→ Source data
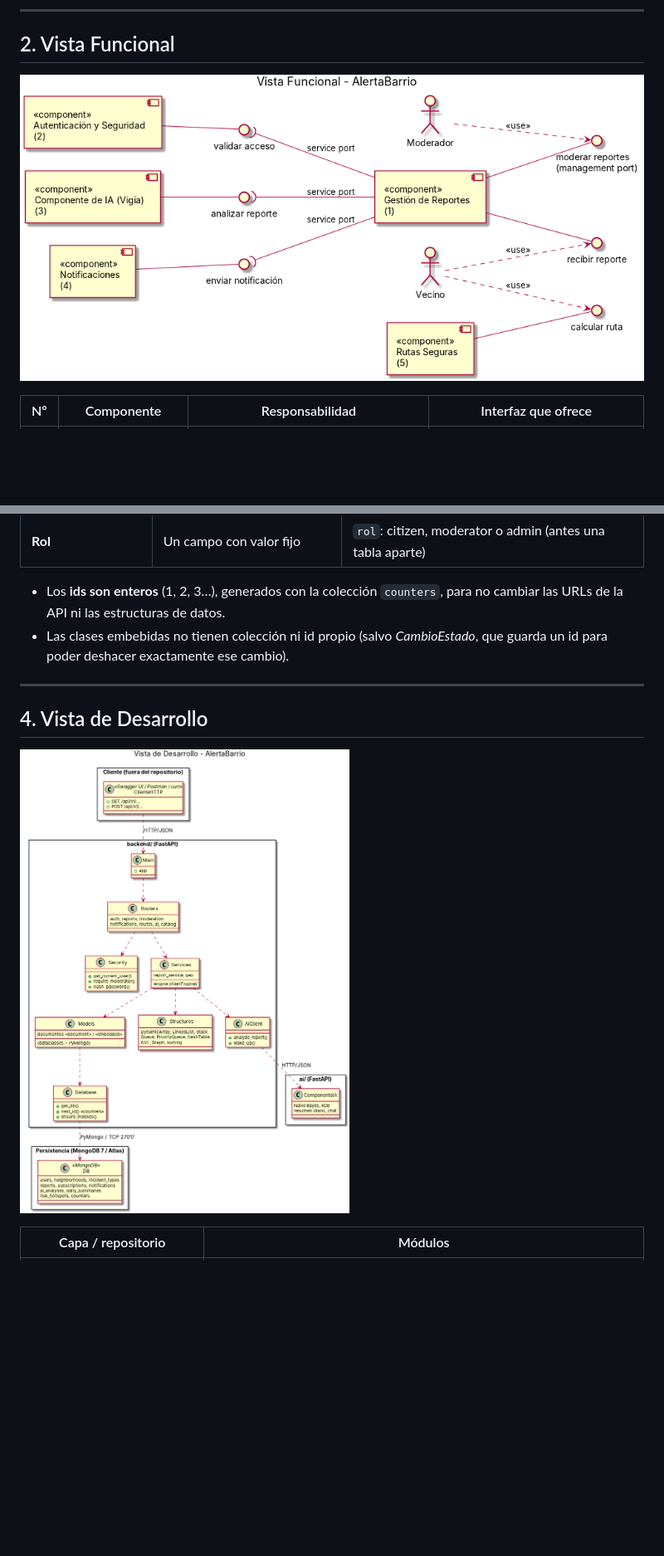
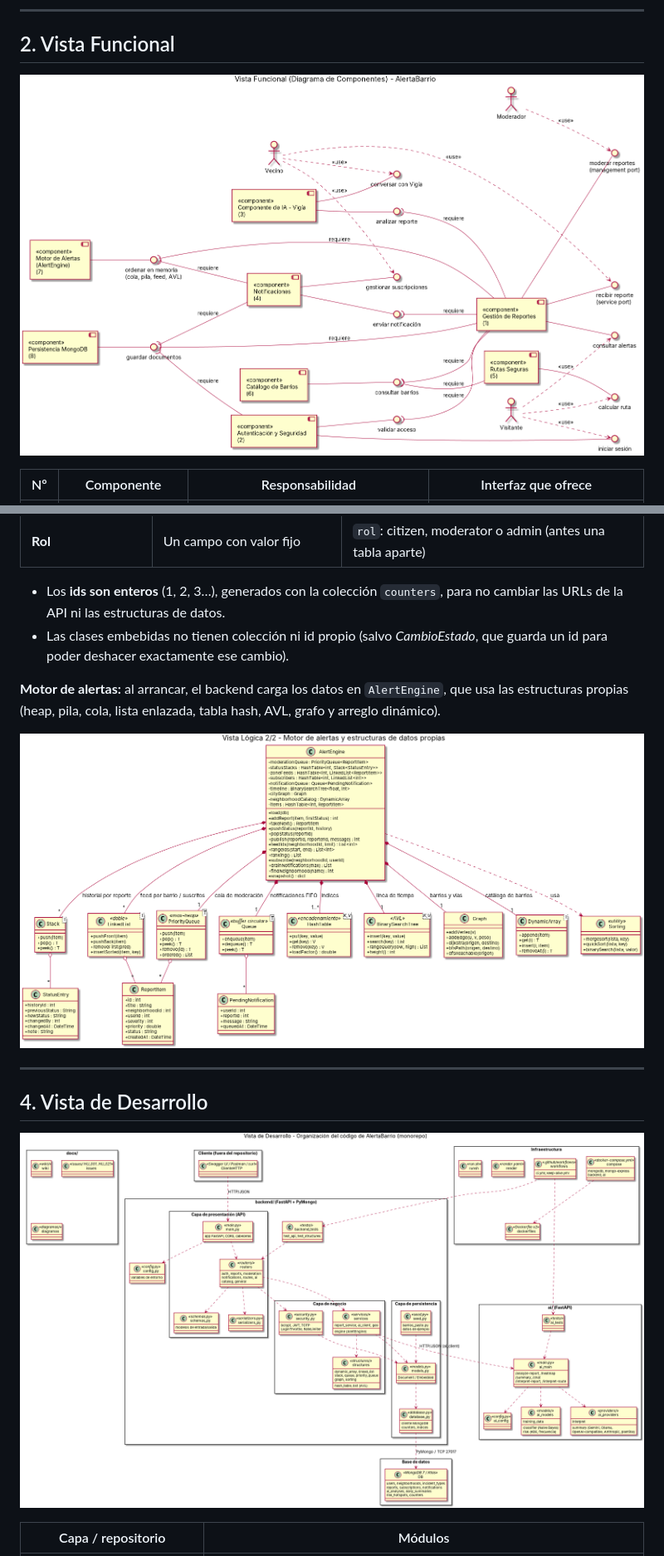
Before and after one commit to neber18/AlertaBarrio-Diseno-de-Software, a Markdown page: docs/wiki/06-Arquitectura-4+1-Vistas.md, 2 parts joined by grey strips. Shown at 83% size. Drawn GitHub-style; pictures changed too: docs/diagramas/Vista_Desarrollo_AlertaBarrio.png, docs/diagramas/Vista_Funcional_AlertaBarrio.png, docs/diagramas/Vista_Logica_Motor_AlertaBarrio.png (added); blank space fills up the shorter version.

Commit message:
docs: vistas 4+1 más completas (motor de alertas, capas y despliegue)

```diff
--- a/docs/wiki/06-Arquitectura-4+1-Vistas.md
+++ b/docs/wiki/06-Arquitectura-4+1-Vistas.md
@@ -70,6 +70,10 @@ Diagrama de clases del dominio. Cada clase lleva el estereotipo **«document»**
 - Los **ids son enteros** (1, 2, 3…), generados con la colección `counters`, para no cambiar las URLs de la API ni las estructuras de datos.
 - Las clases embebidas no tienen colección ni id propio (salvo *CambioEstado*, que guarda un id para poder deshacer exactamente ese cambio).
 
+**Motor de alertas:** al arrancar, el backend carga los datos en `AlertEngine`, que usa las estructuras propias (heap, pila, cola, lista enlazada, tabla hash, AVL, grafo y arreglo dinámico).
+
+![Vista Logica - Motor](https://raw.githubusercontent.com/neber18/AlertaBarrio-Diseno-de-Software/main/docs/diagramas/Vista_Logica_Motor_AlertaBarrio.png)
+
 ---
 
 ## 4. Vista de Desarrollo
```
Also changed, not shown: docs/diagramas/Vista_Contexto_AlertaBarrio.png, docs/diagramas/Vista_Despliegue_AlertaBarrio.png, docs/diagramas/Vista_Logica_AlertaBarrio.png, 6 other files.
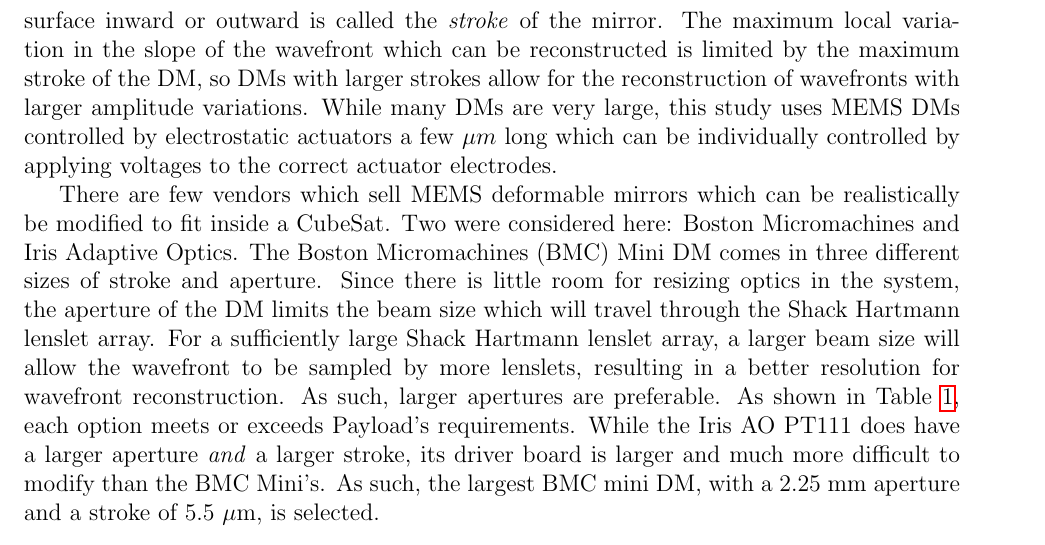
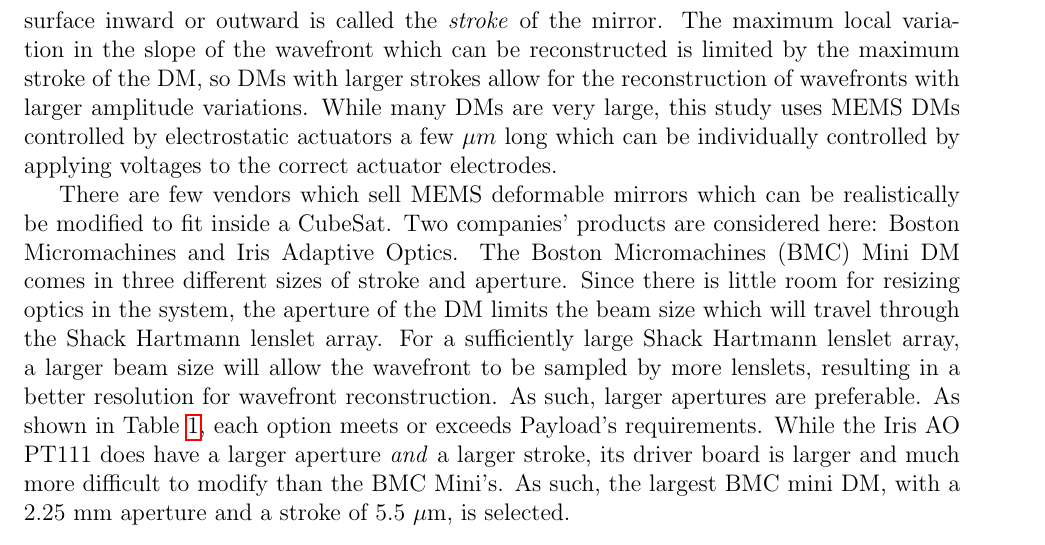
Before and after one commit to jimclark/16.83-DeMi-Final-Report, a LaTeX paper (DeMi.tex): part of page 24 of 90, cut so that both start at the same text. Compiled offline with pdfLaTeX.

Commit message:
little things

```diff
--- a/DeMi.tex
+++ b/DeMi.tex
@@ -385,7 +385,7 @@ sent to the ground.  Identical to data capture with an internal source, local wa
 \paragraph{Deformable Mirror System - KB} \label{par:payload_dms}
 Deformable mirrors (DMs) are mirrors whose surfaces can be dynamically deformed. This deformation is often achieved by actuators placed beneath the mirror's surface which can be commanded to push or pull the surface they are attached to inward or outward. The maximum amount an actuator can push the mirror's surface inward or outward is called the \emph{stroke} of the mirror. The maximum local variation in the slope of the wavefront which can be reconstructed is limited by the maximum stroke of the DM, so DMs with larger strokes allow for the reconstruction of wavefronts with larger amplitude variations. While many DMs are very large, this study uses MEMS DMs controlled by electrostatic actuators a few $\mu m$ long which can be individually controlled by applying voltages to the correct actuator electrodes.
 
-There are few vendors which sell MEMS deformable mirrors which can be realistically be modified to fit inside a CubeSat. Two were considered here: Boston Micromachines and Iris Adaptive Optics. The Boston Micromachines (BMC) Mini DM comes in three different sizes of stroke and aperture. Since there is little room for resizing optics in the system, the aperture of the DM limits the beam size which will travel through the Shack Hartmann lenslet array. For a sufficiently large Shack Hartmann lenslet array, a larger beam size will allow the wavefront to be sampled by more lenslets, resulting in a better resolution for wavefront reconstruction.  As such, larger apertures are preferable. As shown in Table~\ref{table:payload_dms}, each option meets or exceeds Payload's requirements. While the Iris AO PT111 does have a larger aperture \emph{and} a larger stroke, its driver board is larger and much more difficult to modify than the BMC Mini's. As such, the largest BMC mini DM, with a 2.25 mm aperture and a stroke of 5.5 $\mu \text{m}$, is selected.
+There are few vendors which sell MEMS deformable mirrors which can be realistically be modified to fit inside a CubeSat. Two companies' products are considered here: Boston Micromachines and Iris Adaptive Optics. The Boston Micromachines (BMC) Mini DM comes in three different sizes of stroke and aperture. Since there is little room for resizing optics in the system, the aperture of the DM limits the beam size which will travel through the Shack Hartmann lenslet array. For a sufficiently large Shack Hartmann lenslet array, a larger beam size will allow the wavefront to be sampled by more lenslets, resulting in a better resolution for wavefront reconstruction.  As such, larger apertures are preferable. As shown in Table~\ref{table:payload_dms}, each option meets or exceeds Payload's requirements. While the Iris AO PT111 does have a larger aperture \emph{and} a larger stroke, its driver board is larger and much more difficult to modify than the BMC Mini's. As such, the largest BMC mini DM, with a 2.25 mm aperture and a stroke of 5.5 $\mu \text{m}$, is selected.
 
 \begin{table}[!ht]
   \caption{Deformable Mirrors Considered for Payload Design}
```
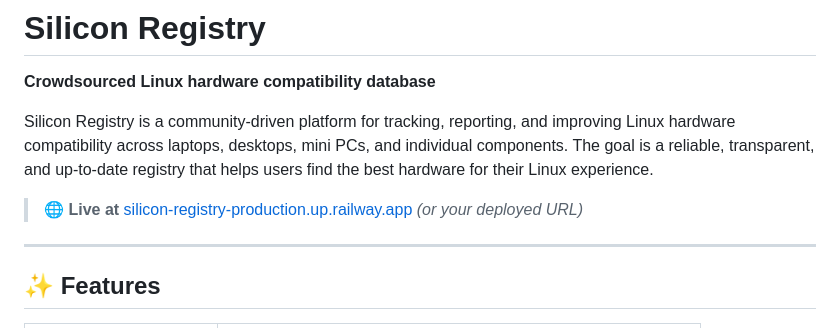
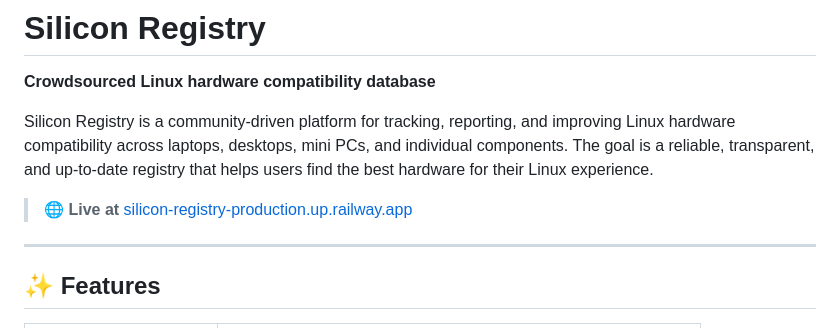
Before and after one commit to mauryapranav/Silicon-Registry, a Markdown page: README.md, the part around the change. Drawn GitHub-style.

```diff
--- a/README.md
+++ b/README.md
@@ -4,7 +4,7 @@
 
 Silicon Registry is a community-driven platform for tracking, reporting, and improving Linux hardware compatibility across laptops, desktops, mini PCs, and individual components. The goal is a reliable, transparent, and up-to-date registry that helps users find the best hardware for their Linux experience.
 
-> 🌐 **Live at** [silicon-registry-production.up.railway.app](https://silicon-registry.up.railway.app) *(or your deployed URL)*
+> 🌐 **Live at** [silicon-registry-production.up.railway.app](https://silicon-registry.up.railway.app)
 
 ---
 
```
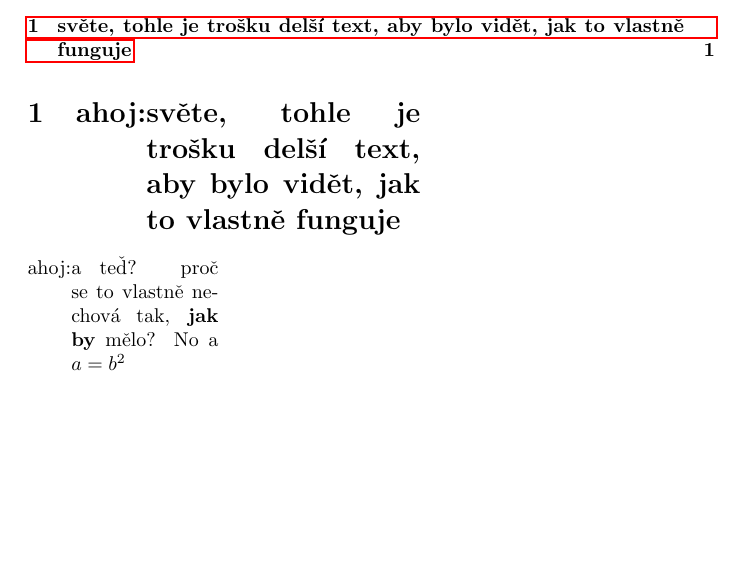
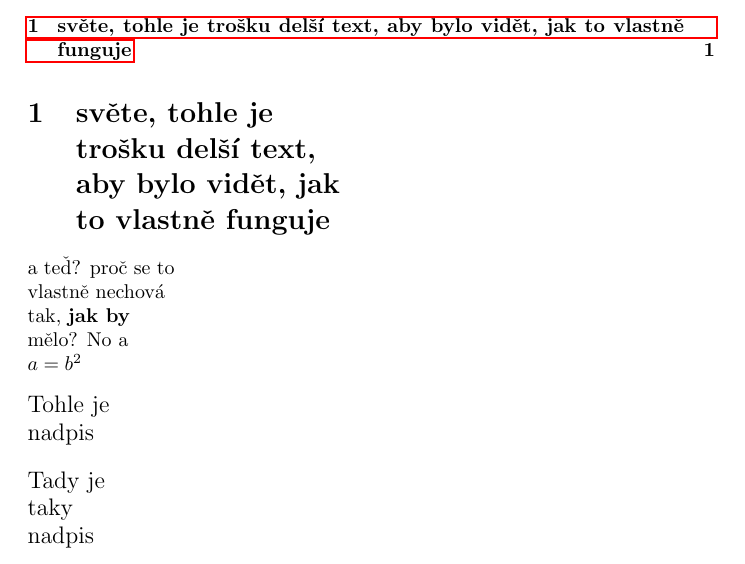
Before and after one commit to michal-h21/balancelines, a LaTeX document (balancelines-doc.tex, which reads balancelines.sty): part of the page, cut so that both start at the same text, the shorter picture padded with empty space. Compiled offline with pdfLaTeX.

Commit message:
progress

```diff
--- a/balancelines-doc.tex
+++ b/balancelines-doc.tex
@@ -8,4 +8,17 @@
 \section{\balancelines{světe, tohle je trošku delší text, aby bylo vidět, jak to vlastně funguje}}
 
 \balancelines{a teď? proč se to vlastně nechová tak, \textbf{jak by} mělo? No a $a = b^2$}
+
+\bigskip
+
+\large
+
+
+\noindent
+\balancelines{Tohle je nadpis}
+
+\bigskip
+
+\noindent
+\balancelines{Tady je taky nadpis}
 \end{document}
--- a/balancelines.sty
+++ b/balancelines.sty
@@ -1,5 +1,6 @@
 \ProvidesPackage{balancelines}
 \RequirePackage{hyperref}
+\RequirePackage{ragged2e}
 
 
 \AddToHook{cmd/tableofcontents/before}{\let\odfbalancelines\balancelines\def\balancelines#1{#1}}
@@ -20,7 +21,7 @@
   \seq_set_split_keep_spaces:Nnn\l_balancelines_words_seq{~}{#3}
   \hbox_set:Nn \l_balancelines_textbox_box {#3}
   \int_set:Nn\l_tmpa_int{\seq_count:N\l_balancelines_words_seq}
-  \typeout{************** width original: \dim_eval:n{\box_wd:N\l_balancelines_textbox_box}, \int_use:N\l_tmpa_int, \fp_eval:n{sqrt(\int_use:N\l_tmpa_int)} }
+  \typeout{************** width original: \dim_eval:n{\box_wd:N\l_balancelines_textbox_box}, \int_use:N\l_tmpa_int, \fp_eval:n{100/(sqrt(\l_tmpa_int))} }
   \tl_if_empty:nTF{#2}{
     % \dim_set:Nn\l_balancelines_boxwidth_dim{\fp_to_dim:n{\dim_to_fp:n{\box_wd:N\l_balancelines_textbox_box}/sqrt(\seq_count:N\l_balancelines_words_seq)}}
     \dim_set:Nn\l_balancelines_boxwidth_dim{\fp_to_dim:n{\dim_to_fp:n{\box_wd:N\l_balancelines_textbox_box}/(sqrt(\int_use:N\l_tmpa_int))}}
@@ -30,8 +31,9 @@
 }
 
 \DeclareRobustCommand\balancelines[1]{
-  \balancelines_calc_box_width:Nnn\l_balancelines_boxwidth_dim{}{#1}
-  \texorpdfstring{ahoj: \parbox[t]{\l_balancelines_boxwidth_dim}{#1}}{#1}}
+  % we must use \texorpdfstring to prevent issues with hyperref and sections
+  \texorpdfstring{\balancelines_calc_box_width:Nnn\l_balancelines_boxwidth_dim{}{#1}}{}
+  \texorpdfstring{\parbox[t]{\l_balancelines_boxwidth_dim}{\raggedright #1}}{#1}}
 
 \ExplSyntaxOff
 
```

→ Task description
Reproduce each line of the records in which the string "sqrt" appears.

→ Result of the task
-  \typeout{************** width original: \dim_eval:n{\box_wd:N\l_balancelines_textbox_box}, \int_use:N\l_tmpa_int, \fp_eval:n{sqrt(\int_use:N\l_tmpa_int)} }
+  \typeout{************** width original: \dim_eval:n{\box_wd:N\l_balancelines_textbox_box}, \int_use:N\l_tmpa_int, \fp_eval:n{100/(sqrt(\l_tmpa_int))} }
     % \dim_set:Nn\l_balancelines_boxwidth_dim{\fp_to_dim:n{\dim_to_fp:n{\box_wd:N\l_balancelines_textbox_box}/sqrt(\seq_count:N\l_balancelines_words_seq)}}
     \dim_set:Nn\l_balancelines_boxwidth_dim{\fp_to_dim:n{\dim_to_fp:n{\box_wd:N\l_balancelines_textbox_box}/(sqrt(\int_use:N\l_tmpa_int))}}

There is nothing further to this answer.